In which I complain about some classics and rave about an impenetrable new release.
The Shoes of the Fisherman (1968) Oof. The sort of movie that’s 162 minutes long because it thinks it needs to be 162 minutes long, even if it doesn’t have 162 minutes’ worth of story to tell. The core of the film – Anthony Quinn rises from political prisoner to Pope – is dandy stuff, especially when the film tackles the spectacle and ceremony of the conclave and, later, the humanity of seeing the Pope as Just A Guy. But the various subplots driving things forward are sluggish melodrama; a bit about an American reporter’s troubled marriage might fit well in, say, a 1980s TV miniseries, but not here. There’s more padding here than in all the Papal thrones, empty filler that deadens the spectacle and drowns out the drama. I found myself sticking with it not for the story or characters but for the look of the thing, which, thanks to stunning art direction and clever stock footage inserts, offers a sense of largeness that impresses, even if it doesn’t engage.

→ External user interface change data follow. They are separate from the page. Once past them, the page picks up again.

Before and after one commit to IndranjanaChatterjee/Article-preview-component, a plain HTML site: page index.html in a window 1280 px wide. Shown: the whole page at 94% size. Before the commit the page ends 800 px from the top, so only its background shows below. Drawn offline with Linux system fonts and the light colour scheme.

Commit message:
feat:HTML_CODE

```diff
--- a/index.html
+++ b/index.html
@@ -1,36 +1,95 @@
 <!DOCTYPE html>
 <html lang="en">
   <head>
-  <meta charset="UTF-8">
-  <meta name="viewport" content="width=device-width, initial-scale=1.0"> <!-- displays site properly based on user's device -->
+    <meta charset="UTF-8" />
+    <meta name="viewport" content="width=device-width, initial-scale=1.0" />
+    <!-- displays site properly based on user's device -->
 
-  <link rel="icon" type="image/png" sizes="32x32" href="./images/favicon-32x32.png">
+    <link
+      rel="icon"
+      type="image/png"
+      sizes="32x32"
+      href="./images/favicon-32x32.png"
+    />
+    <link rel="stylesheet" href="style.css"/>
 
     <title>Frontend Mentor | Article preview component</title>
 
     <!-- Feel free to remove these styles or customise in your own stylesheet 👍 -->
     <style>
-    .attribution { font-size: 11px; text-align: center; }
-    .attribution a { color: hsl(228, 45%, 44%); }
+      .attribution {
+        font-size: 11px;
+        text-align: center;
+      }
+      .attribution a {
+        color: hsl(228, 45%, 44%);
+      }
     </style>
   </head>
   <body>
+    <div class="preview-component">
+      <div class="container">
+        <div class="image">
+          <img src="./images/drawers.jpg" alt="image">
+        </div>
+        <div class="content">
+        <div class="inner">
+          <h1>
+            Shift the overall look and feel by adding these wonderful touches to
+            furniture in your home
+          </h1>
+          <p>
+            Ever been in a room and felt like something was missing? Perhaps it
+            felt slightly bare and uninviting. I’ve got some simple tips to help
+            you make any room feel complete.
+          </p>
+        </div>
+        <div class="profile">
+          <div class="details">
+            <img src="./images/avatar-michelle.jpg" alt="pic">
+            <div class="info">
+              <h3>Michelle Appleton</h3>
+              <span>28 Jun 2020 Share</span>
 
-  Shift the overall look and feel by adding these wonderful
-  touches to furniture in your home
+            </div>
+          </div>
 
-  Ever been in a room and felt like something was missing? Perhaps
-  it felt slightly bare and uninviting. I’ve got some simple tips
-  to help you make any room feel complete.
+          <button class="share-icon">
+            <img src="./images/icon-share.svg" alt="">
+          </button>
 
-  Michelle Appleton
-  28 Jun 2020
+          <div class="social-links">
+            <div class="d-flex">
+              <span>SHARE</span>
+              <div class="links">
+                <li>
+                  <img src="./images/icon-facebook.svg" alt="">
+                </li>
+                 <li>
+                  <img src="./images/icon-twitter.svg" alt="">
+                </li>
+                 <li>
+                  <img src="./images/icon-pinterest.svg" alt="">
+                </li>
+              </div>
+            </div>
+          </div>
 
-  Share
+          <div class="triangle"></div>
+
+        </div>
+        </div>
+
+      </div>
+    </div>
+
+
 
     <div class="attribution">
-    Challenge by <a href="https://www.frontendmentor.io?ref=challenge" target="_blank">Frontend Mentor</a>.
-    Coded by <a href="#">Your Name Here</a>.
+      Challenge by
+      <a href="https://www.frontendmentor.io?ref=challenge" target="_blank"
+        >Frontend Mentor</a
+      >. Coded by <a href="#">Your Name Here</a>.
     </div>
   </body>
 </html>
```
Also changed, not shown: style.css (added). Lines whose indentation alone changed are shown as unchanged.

Sergeant York (1941) A well-made, well-acted, well-regarded classic, but I just can’t get past its questionable politics. Whatever endearing qualities are found in the film’s first half, which follows Alvin York as he transforms from rabble-rouser to pacifist via religion, are completely lost by its second half, in which York, drafted into WWI duty, discovers the footnote to “thou shalt not kill” that reads “unless they’re Germans.” Released just as America was entering WWII, York bends over backwards to convince both its title character and the audience that conscientious objectors are wusses and God is totally cool with blowing away some Jerrys. York isn’t allowed to suffer from his wartime ordeal (minus a single throwaway moment where he admits he sorta feels plumb sorry about the whole thing), and the script’s jingoistic slant refuses to allow the characters to dig deep into any of the philosophical issues raised.

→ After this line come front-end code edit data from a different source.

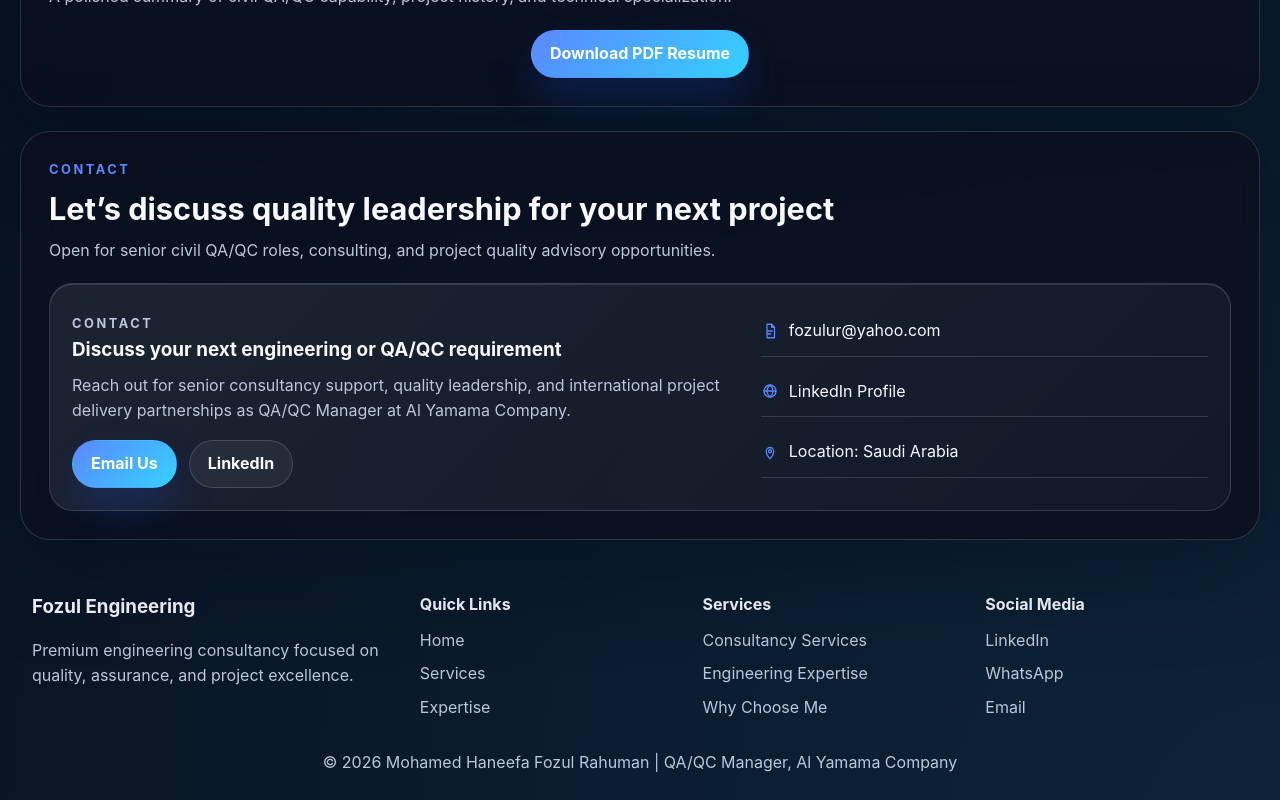
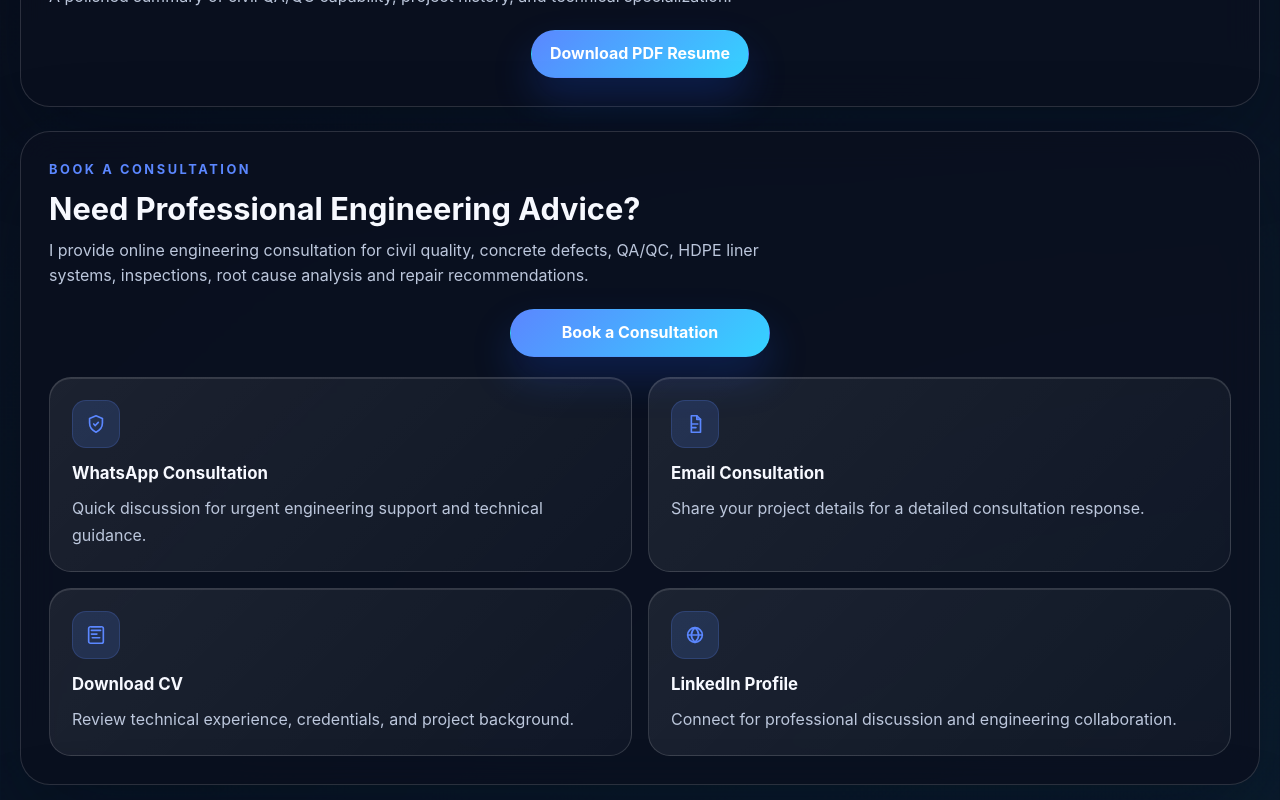
Before and after one commit to fozulrahuman3-rgb/fozul-engineering, a React (Vite) app: page / in a window 1280 px wide. Shown: the part 9440-10240 px from the top of the page. Built offline with nearby package versions, Linux system fonts and the light colour scheme.

Commit message:
Added consultation booking section

```diff
--- a/src/App.css
+++ b/src/App.css
@@ -949,6 +949,74 @@ a {
   margin-top: 16px;
 }
 
+.consultation-cta {
+  display: flex;
+  justify-content: center;
+  margin: 8px 0 20px;
+}
+
+.consultation-button {
+  min-width: 260px;
+}
+
+.consultation-grid {
+  display: grid;
+  grid-template-columns: repeat(2, minmax(0, 1fr));
+  gap: 16px;
+  margin-top: 10px;
+}
+
+.consultation-card {
+  display: block;
+  padding: 22px;
+  border-radius: 22px;
+  border: 1px solid var(--border);
+  background: linear-gradient(135deg, rgba(255, 255, 255, 0.08), rgba(255, 255, 255, 0.03));
+  box-shadow: inset 0 1px 0 rgba(255, 255, 255, 0.12);
+  text-decoration: none;
+  color: var(--text);
+  transition: transform 0.25s ease, border-color 0.25s ease, background 0.25s ease;
+}
+
+.consultation-card:hover {
+  transform: translateY(-6px);
+  border-color: rgba(91, 135, 255, 0.32);
+  background: linear-gradient(135deg, rgba(91, 135, 255, 0.16), rgba(255, 255, 255, 0.04));
+}
+
+.consultation-icon {
+  display: inline-flex;
+  align-items: center;
+  justify-content: center;
+  width: 48px;
+  height: 48px;
+  margin-bottom: 12px;
+  border-radius: 14px;
+  background: var(--accent-soft);
+  border: 1px solid rgba(91, 135, 255, 0.2);
+}
+
+.consultation-icon svg {
+  width: 22px;
+  height: 22px;
+  fill: none;
+  stroke: var(--accent);
+  stroke-width: 1.8;
+  stroke-linecap: round;
+  stroke-linejoin: round;
+}
+
+.consultation-card h3 {
+  margin: 0 0 8px;
+  font-size: 1.05rem;
+}
+
+.consultation-card p {
+  margin: 0;
+  color: var(--muted);
+  line-height: 1.7;
+}
+
 .contact-card {
   display: grid;
   grid-template-columns: 1.2fr 0.8fr;
@@ -1111,6 +1179,7 @@ a {
   .service-grid,
   .expertise-grid,
   .knowledge-grid,
+  .consultation-grid,
   .why-choose-grid,
   .future-ready-grid {
     grid-template-columns: 1fr;
--- a/src/App.jsx
+++ b/src/App.jsx
@@ -857,6 +857,50 @@ function App() {
 
         <motion.section
           className="section"
+          id="consultation"
+          initial="hidden"
+          whileInView="visible"
+          viewport={{ once: true, amount: 0.2 }}
+          variants={sectionAnimation}
+        >
+          <SectionHeading
+            eyebrow="Book a Consultation"
+            title="Need Professional Engineering Advice?"
+            subtitle="I provide online engineering consultation for civil quality, concrete defects, QA/QC, HDPE liner systems, inspections, root cause analysis and repair recommendations."
+          />
+
+          <div className="consultation-cta">
+            <a className="button button-primary consultation-button" href="https://wa.me/966581212378" target="_blank" rel="noreferrer">
+              Book a Consultation
+            </a>
+          </div>
+
+          <div className="consultation-grid">
+            <a className="consultation-card" href="https://wa.me/966581212378" target="_blank" rel="noreferrer">
+              <div className="consultation-icon"><PremiumIcon name="quality" /></div>
+              <h3>WhatsApp Consultation</h3>
+              <p>Quick discussion for urgent engineering support and technical guidance.</p>
+            </a>
+            <a className="consultation-card" href="mailto:fozulur@yahoo.com">
+              <div className="consultation-icon"><PremiumIcon name="document" /></div>
+              <h3>Email Consultation</h3>
+              <p>Share your project details for a detailed consultation response.</p>
+            </a>
+            <a className="consultation-card" href="/Mohamed_Haneefa_Fozul_Rahuman_CV.pdf" download>
+              <div className="consultation-icon"><PremiumIcon name="plan" /></div>
+              <h3>Download CV</h3>
+              <p>Review technical experience, credentials, and project background.</p>
+            </a>
+            <a className="consultation-card" href="https://www.linkedin.com/in/mohamed-haneefa-fozul-rahuman" target="_blank" rel="noreferrer">
+              <div className="consultation-icon"><PremiumIcon name="globe" /></div>
+              <h3>LinkedIn Profile</h3>
+              <p>Connect for professional discussion and engineering collaboration.</p>
+            </a>
+          </div>
+        </motion.section>
+
+        <motion.section
+          className="section"
           id="contact"
           initial="hidden"
           whileInView="visible"
```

Tinker Tailor Soldier Spy (2011) Dry as a bone, so subtle it’s barely a whisper, and rather hypnotic in its distinctive style of refusing to say any more than it needs, Tinker Tailor avoids becoming frustrating because it’s just so well done. This is a film that not only trusts the audience to keep up, it challenges us to do so, dealing out its story in somber silence, stolen glances, and barely-there expositions. It’s a two hour enigma where the best pieces of the puzzle are the characters themselves, men and women haunted by knowing what they know, obsessed over what they don’t.

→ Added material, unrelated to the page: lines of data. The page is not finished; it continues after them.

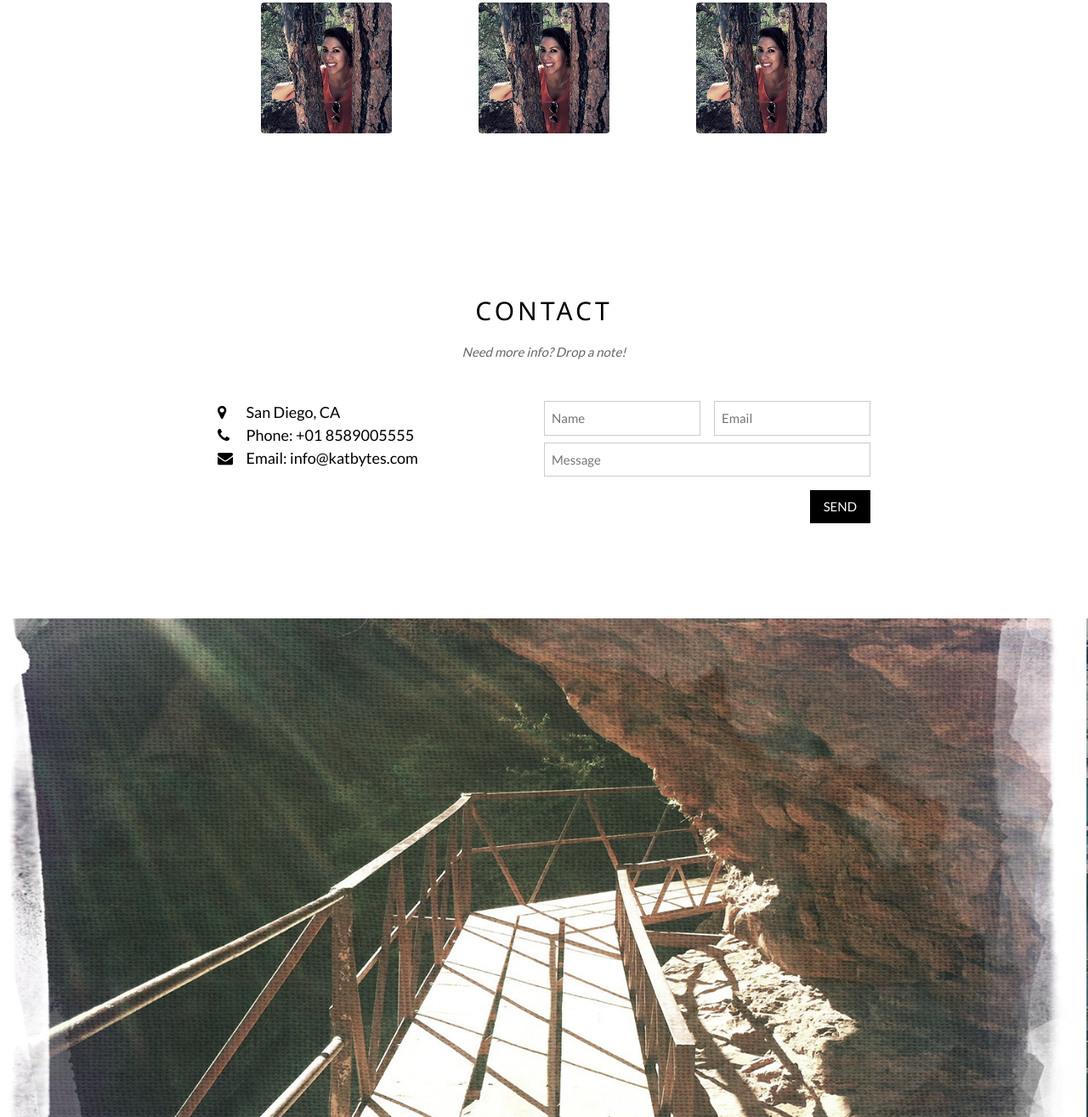
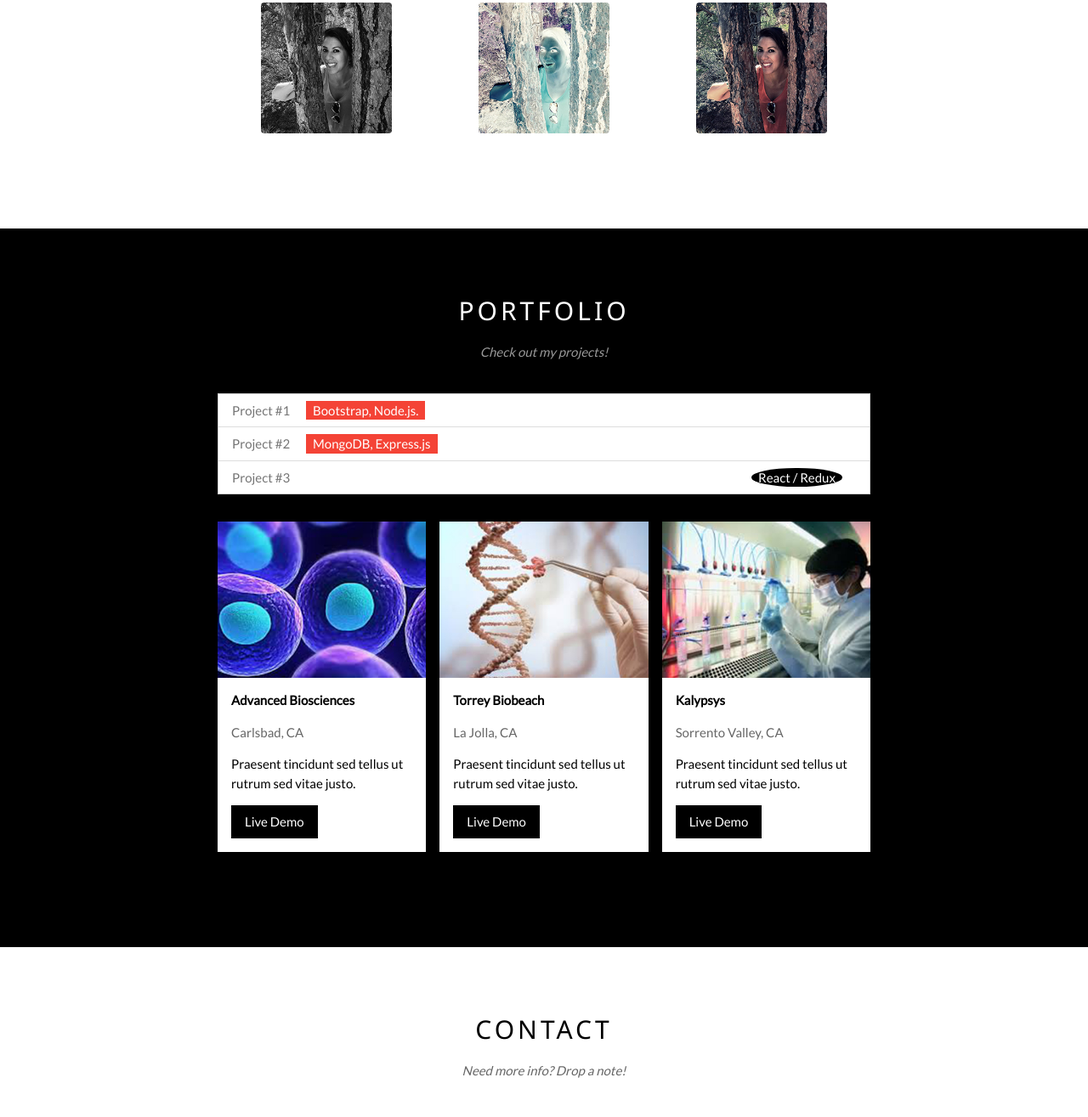
Before and after one commit to katbytes/Responsive-Portfolio, a plain HTML site: page index.html in a window 1280 px wide. Shown: the part 1044-2359 px from the top of the page at 85% size. Drawn offline with Linux system fonts and the light colour scheme.

Commit message:
final add

```diff
--- a/index.html
+++ b/index.html
@@ -25,8 +25,8 @@
             <a class="w3-bar-item w3-button w3-padding-large w3-hide-medium w3-hide-large w3-right" href="javascript:void(0)"
                 onclick="myFunction()" title="Toggle Navigation Menu"><i class="fa fa-bars"></i></a>
             <a href="#" class="w3-bar-item w3-button w3-padding-large">HOME</a>
-            <a href="#band" class="w3-bar-item w3-button w3-padding-large w3-hide-small">ABOUT</a>
-            <a href="#tour" class="w3-bar-item w3-button w3-padding-large w3-hide-small">PORTFOLIO</a>
+            <a href="#about" class="w3-bar-item w3-button w3-padding-large w3-hide-small">ABOUT</a>
+            <a href="#portfolio" class="w3-bar-item w3-button w3-padding-large w3-hide-small">PORTFOLIO</a>
             <a href="#contact" class="w3-bar-item w3-button w3-padding-large w3-hide-small">CONTACT</a>
             <div class="w3-dropdown-hover w3-hide-small">
                 <button class="w3-padding-large w3-button" title="More">MORE <i class="fa fa-caret-down"></i></button>
@@ -45,8 +45,8 @@
 
     <!-- Navbar on small screens (remove the onclick attribute if you want the navbar to always show on top of the content when clicking on the links) -->
     <div id="navDemo" class="w3-bar-block w3-black w3-hide w3-hide-large w3-hide-medium w3-top" style="margin-top:46px">
-        <a href="#band" class="w3-bar-item w3-button w3-padding-large" onclick="myFunction()">ABOUT</a>
-        <a href="#tour" class="w3-bar-item w3-button w3-padding-large" onclick="myFunction()">PORTFOLIO</a>
+        <a href="#about" class="w3-bar-item w3-button w3-padding-large" onclick="myFunction()">ABOUT</a>
+        <a href="#portfolio" class="w3-bar-item w3-button w3-padding-large" onclick="myFunction()">PORTFOLIO</a>
         <a href="#contact" class="w3-bar-item w3-button w3-padding-large" onclick="myFunction()">CONTACT</a>
     </div>
 
@@ -76,9 +76,9 @@
             </div>
         </div>
     </div>
-    <!-- The Portfolio Section -->
-    <div class="w3-container w3-content w3-center w3-padding-64" style="max-width:800px" id="band">
-        <h2 class="w3-wide">PORTFOLIO</h2>
+    <!-- The About Section -->
+    <div class="w3-container w3-content w3-center w3-padding-64" style="max-width:800px" id="about">
+        <h2 class="w3-wide">ABOUT</h2>
         <p class="w3-opacity"><i>Web Developer - Graphic Artist - User Experience Designer</i></p>
         <p class="w3-justify">Lorem ipsum dolor sit amet, consectetur adipiscing elit, sed do eiusmod tempor
             incididunt ut labore et dolore magna aliqua. Ut enim ad minim veniam, quis nostrud exercitation ullamco
@@ -88,15 +88,62 @@
         <div class="w3-row w3-padding-32">
             <div class="w3-third">
                 <p>Web Developer</p>
-                <img src="./assets/imgs/selfie.jpg" class="w3-round w3-margin-bottom" alt="Random Name" style="width:60%">
+                <img src="./assets/imgs/selfie-bw.jpg" class="w3-round w3-margin-bottom" alt="Random Name" style="width:60%">
             </div>
             <div class="w3-third">
                 <p>Graphic Artist</p>
-                <img src="./assets/imgs/selfie.jpg" class="w3-round w3-margin-bottom" alt="Random Name" style="width:60%">
+                <img src="./assets/imgs/selfie-inv.jpg" class="w3-round w3-margin-bottom" alt="Random Name" style="width:60%">
             </div>
             <div class="w3-third">
                 <p>User Experience Designer</p>
                 <img src="./assets/imgs/selfie.jpg" class="w3-round" alt="Random Name" style="width:60%">
+            </div>
+        </div>
+    </div>
+
+    <!-- The Portfolio Section -->
+    <div class="w3-black" id="portfolio">
+        <div class="w3-container w3-content w3-padding-64" style="max-width:800px">
+            <h2 class="w3-wide w3-center">PORTFOLIO</h2>
+            <p class="w3-opacity w3-center"><i>Check out my projects!</i></p><br>
+
+            <ul class="w3-ul w3-border w3-white w3-text-grey">
+                <li class="w3-padding">Project #1 <span class="w3-tag w3-red w3-margin-left">Bootstrap, Node.js.</span></li>
+                <li class="w3-padding">Project #2 <span class="w3-tag w3-red w3-margin-left">MongoDB, Express.js</span></li>
+                <li class="w3-padding">Project #3 <span class="w3-badge w3-right w3-margin-right">React / Redux</span></li>
+            </ul>
+
+            <div class="w3-row-padding w3-padding-32" style="margin:0 -16px">
+                <div class="w3-third w3-margin-bottom">
+                    <img src="./assets/imgs/project-1.jpg" alt="New York" style="width:100%" class="w3-hover-opacity">
+                    <div class="w3-container w3-white">
+                        <p><b>Advanced Biosciences</b></p>
+                        <p class="w3-opacity">Carlsbad, CA</p>
+                        <p>Praesent tincidunt sed tellus ut rutrum sed vitae justo.</p>
+                        <button class="w3-button w3-black w3-margin-bottom" onclick="document.getElementById('ticketModal').style.display='block'">Live
+                            Demo</button>
+                    </div>
+                </div>
+                <div class="w3-third w3-margin-bottom">
+                    <img src="./assets/imgs/project-2.jpg" alt="Paris" style="width:100%" class="w3-hover-opacity">
+                    <div class="w3-container w3-white">
+                        <p><b>Torrey Biobeach</b></p>
+                        <p class="w3-opacity">La Jolla, CA</p>
+                        <p>Praesent tincidunt sed tellus ut rutrum sed vitae justo.</p>
+                        <button class="w3-button w3-black w3-margin-bottom" onclick="document.getElementById('ticketModal').style.display='block'">Live
+                            Demo</button>
+                    </div>
+                </div>
+                <div class="w3-third w3-margin-bottom">
+                    <img src="./assets/imgs/project-3.jpg" alt="San Francisco" style="width:100%" class="w3-hover-opacity">
+                    <div class="w3-container w3-white">
+                        <p><b>Kalypsys</b></p>
+                        <p class="w3-opacity">Sorrento Valley, CA</p>
+                        <p>Praesent tincidunt sed tellus ut rutrum sed vitae justo.</p>
+                        <button class="w3-button w3-black w3-margin-bottom" onclick="document.getElementById('ticketModal').style.display='block'">Live
+                            Demo</button>
+                    </div>
+                </div>
             </div>
         </div>
     </div>
```
Also changed, not shown: assets/imgs/project-1.jpg (added), assets/imgs/project-2.jpg (added), assets/imgs/project-3.jpg (added), assets/imgs/selfie-bw.jpg (added), assets/imgs/selfie-inv.jpg (added), 1 other file.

Beauty and the Beast (1991) So it’s twenty years later, and I still can’t stand this film. Can’t stand the story, can’t stand the characters, definitely can’t stand the sketchy finale. Granted, I don’t hate it like I used to – I’ve come to admire the animation and the music well enough – but that’s faint praise. (Guess what? The same thing goes for The Lion King.)
Titanic (1953) The problem affects not only this telling of the Titanic tale but also most others, including James Cameron’s version: instead of finding drama in the details of the ship’s voyage itself (as in A Night to Remember), the script opts to create a fictional story (in this case, some family shenanigans, including Robert Wagner singing, because why not?) which ultimately could take place anywhere; the sinking ship setting is just an easy way to resolve the melodrama. And as with Cameron’s film, things don’t really perk up until the ship hits that iceberg, and by that point, it’s almost too late. The effects are marvelous and the last half hour displays a couple rock-hard dramatic punches, but for the most part, it’s as if the ship is an afterthought, which lessens the impact of what should have been a stunning finale.